Tuning in for healing.

Caleb Jones tunes a guitar before taking part in the music session with Rock to Recovery. The music workshop is part of a holistic healing approach meant to be part of a restorative care approach for long-term success in recovery and resiliency. The Air Force Wounded Warrior Program (AFW2) is celebrating Warrior Care Month during the 2018 NE Central Warrior CARE Event at Joint Base Andrews, MD, and the National Harbor. The annual recognition showcases the military services programs for caring for wounded,ill, and injured service men and women and their families. (U.S. Air Force Photo by Shawn Sprayberry).

Rock on.

Sonny Mayo, former guitarist for Sevendust, Snot and Amen, helps Caleb Jones get ready to participate in the Rock to Recovery music workshop. The workshop highlights the effectiveness of music as part of a holistic approach to restorative care for long-term success in recovery and resiliency.The Air Force Wounded Warrior Program (AFW2) is celebcrating Warrior Care Month during the 2018 NE Central Warrior CARE Event at Joint Base Andrews, MD, and the National Harbor. The annual recognition showcases the military services programs for caring for wounded,ill, and injured service men and women and their families. (U.S. Air Force Photo by Shawn Sprayberry).

Music as healing.

Wes Geer, former touring guitarist for the rock band Korn, teaches a class of wounded warriors as part of his Rock to Recovery music workshop. The workshop highlights the effectiveness of music as part of a holistic approach to restorative care for long-term success in recovery and resiliency. The Air Force Wounded Warrior Program (AFW2) is celebcrating Warrior Care Month during the 2018 NE Central Warrior CARE Event at Joint Base Andrews, MD, and the National Harbor. The annual recognition showcases the military services programs for caring for wounded,ill, and injured service men and women and their families. (U.S. Air Force Photo by Shawn Sprayberry).

Twelve hugs a day.

Technical Sgt. Roann Leatz lets the AFW2 staff know how she feels about attending events with us. The hug is part of a therapeutic alliance we have with our wounded warriors that releases oxtocin, a biological chemical that elevates mood and helps in the recovery process. The program lives by the idea that 12 hugs a day leads to a more successful recovery. The Air Force Wounded Warrior Program (AFW2) is celebrating Warrior Care Month during the 2018 NE Central Warrior CARE Event at Joint Base Andrews, MD, and the National Harbor. The annual recognition showcases the military services programs for caring for wounded,ill, and injured service men and women and their families. (U.S. Air Force Photo by Shawn Sprayberry).

Improv to Improve

AFW2 Caregiver Domonique Oneal-Greene is participating in an "Improve to Improve" class. Wounded warriors and their caregivers learn how improvisational comedy skills can help them cope with daily struggles. It gives them a new tool to add to their toolbox for recovery and is part of the restorative care model AFW2 has adopted. The Improv to Improve classes are part of the NE Warrior CARE Event and is part of the overall recognition of the Department of Defense Warrior Care Month. (U.S. Air Force Photo by Jay Martinez).

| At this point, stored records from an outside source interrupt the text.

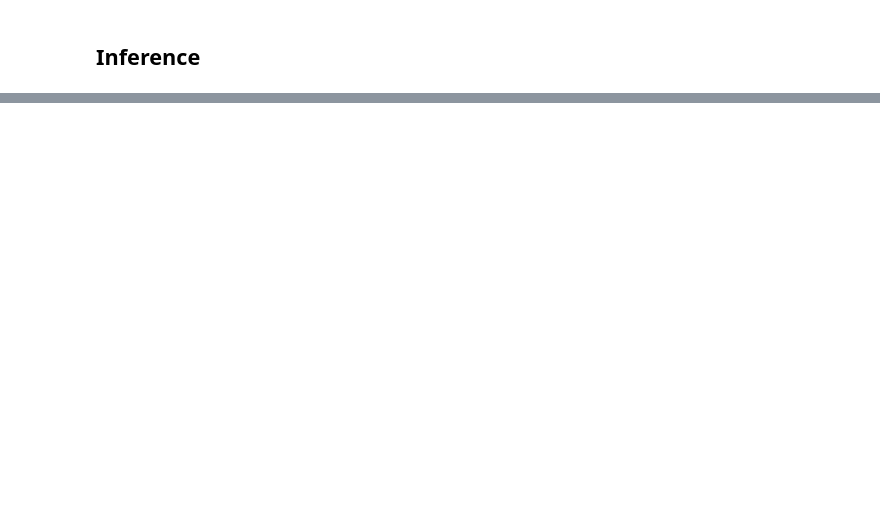
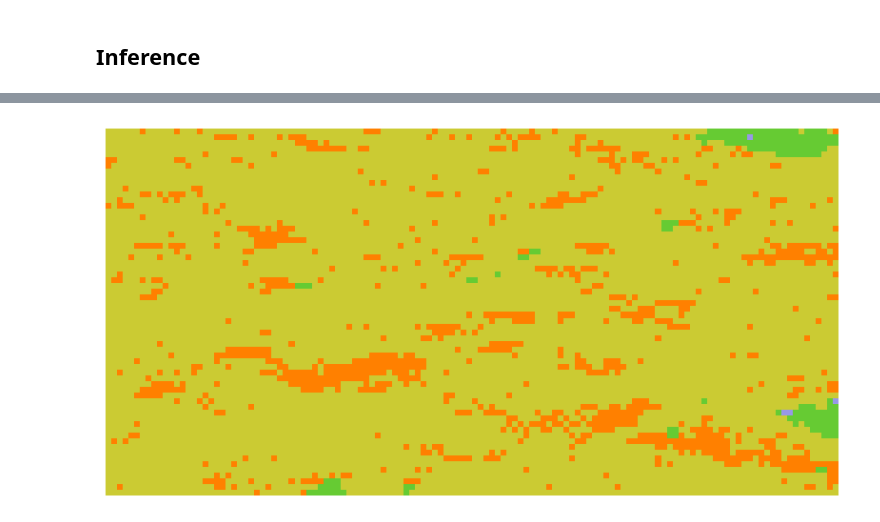
Before and after one commit to Pumafi/dl_spatial_gen_geol_facies, a Jupyter notebook: ddim.ipynb, the cells around one changed output, grey strips where cells are left out. Cells and saved outputs as stored; diff of their text form; code cells hidden in the pictures; blank space fills up the shorter version.

```diff
--- a/ddim.ipynb
+++ b/ddim.ipynb
@@ -494,0 +519,9 @@ def ddpm_sampler(model, img_embed_size, batch_size=10, num_steps=350, eps=1e-3):
+# %%
+plt.figure(figsize=(10, 5))
+plt.axis('off')
+
+plt.imshow(np.argmax(samples[9].numpy(), axis=-1).reshape((64, 128)),
+            interpolation='nearest', cmap=cmap, norm=norm)
+plt.show()
+# %% [output]
+[figure, added]
```
Also changed, not shown: parts of 7 cells of this notebook.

Pay attention to me.

"Hey, pay attention to me," this service dog says. Service dogs are part of the holistic care many wounded warriors have as part of their recovery. The Air Force Wounded Warrior Program (AFW2) loves having the four-legged friends of our warriors around as they keep everyone grounded, even if they are not their dog. AFW2 is celebrating Warrior Care Month during the 2018 NE Central Warrior CARE Event at Joint Base Andrews, MD, and the National Harbor. The annual recognition showcases the military services programs for caring for wounded,ill, and injured service men and women and their families. (U.S. Air Force Photo by Shawn Sprayberry).

OXON HILL, Md. -- The Air Force Wounded Warrior Program (AFW2) kicked off its Northeast Region Warrior CARE Event at the National Harbor, starting the week with a day of resiliency programs featuring music, yoga, journaling and improvisational comedy workshops.

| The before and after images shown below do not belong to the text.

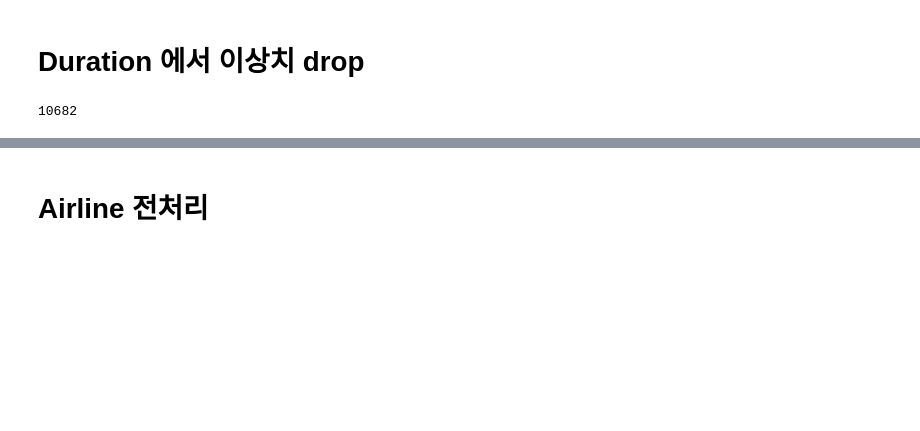
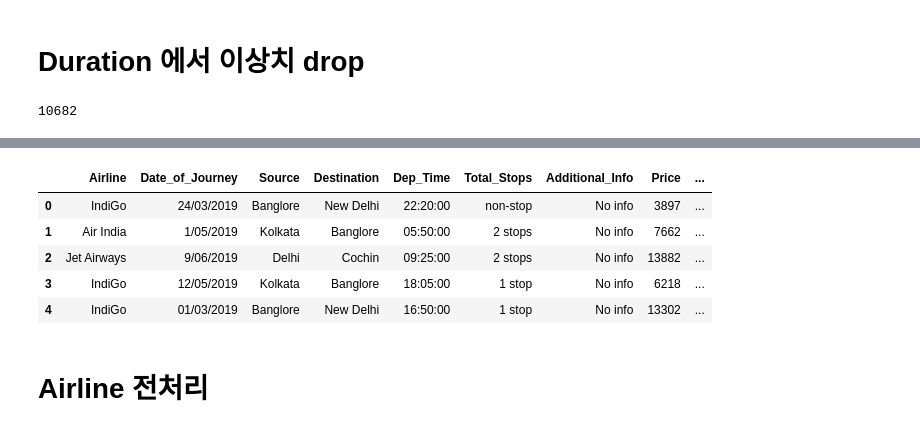
Before and after one commit to skfkeh/MachineLearning_proj, a Jupyter notebook: JY/Airplane.ipynb, the cells around one changed output, grey strips where cells are left out. Saved outputs shown, nothing was run; the diff lists cells and outputs as text; code cells hidden in the pictures; blank space fills up the shorter version.

```diff
--- a/JY/Airplane.ipynb
+++ b/JY/Airplane.ipynb
@@ -80,3 +77,13 @@ dtype: int64
+# %%
+df.drop(columns=['Duration_hour','Duration_min','Arrival_Time'],inplace=True)
+df.head()
+# %% [output]
+|  | Airline | Date_of_Journey | Source | Destination | Dep_Time | Total_Stops | Additional_Info | Price | ... |
+| 0 | IndiGo | 24/03/2019 | Banglore | New Delhi | 22:20:00 | non-stop | No info | 3897 | ... |
+| 1 | Air India | 1/05/2019 | Kolkata | Banglore | 05:50:00 | 2 stops | No info | 7662 | ... |
+| 2 | Jet Airways | 9/06/2019 | Delhi | Cochin | 09:25:00 | 2 stops | No info | 13882 | ... |
+| 3 | IndiGo | 12/05/2019 | Kolkata | Banglore | 18:05:00 | 1 stop | No info | 6218 | ... |
+| 4 | IndiGo | 01/03/2019 | Banglore | New Delhi | 16:50:00 | 1 stop | No info | 13302 | ... |
 # %% [markdown]
 # Airline 전처리
 # %%
```
Also changed, not shown: parts of 19 cells of this notebook.
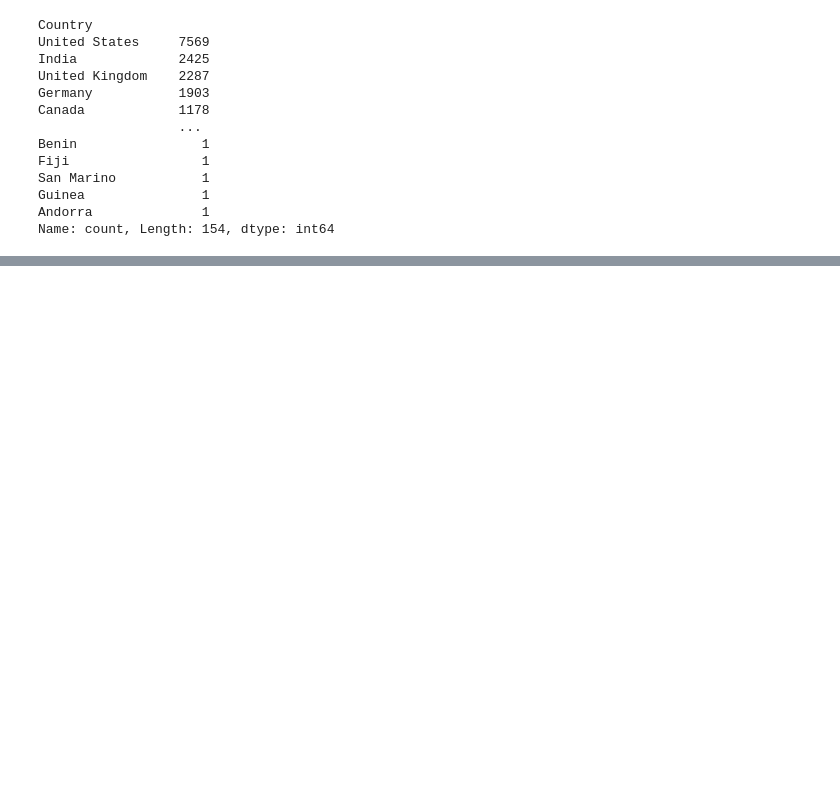
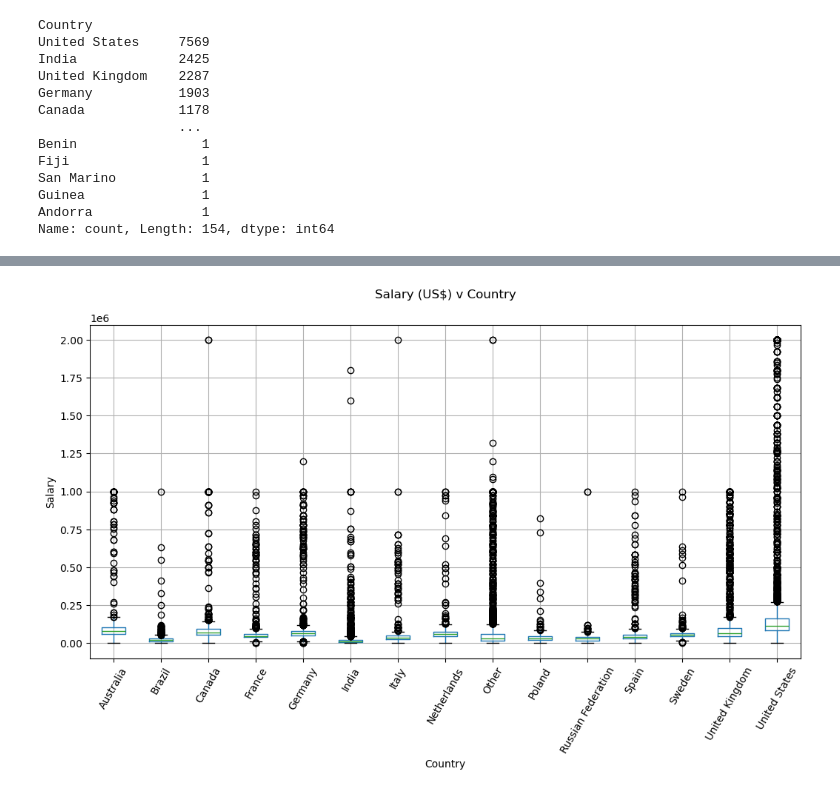
Before and after one commit to Mousumi-Deb/Machine-learning, a Jupyter notebook: Stack_App_Build/Stack_Salary_Prediction.ipynb, the cells around one changed output, grey strips where cells are left out. Saved outputs shown, nothing was run; the diff lists cells and outputs as text; code cells hidden in the pictures; blank space fills up the shorter version.

```diff
--- a/Stack_App_Build/Stack_Salary_Prediction.ipynb
+++ b/Stack_App_Build/Stack_Salary_Prediction.ipynb
@@ -124,3 +124,18 @@ San Marino           1
 Guinea               1
 Andorra              1
 Name: count, Length: 154, dtype: int64
+# %%
+# clean the countries data create a function
+
+def shorten_categories(categories, cutoff):
+    categorical_map = {}
+    for i in range(len(categories)):
+        if categories.values[i] >= cutoff:
+            categorical_map[categories.index[i]] = categories.index[i]
+        else:
+            categorical_map[categories.index[i]] = 'Other'
+    return categorical_map
+# %%
+country_map = shorten_categories(data.Country.value_counts(), 400)
+data['Country'] = data['Country'].map(country_map)
+data.Country.value_counts()
@@ -126,0 +160,11 @@ Name: count, Length: 154, dtype: int64
+# %%
+#plot the salary col
+fig, ax = plt.subplots(1,1, figsize=(12, 6))
+data.boxplot('Salary', 'Country', ax=ax)
+plt.suptitle('Salary (US$) v Country')
+plt.title('')
+plt.ylabel('Salary')
+plt.xticks(rotation=60)
+plt.show()
+# %% [output]
+[figure, added]
```
Also changed, not shown: parts of 31 cells of this notebook, 1 other file.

“In the past we would start our events with a traditional opening ceremony with the host base in attendance,” said Col Flatten, AFW2 director. “The first day would begin really early and would be stressful for everyone involved. We found we can ease into the week better by starting off with our resiliency programs first.”

This is the second Warrior CARE Event AFW2 has put on in this way and it has shown to be effective in making the week go smoothly, providing a little bit of respite for warriors weary from travel.

“While we want to get to work, it really strains those wounded warriors who may have medical issues that are compounded by travel,” said Marsha Gonzales, AFW2 support branch chief. “We looked at ways of making things smoother and found that spreading out our resiliency programs throughout the day reduced warriors’ stress.”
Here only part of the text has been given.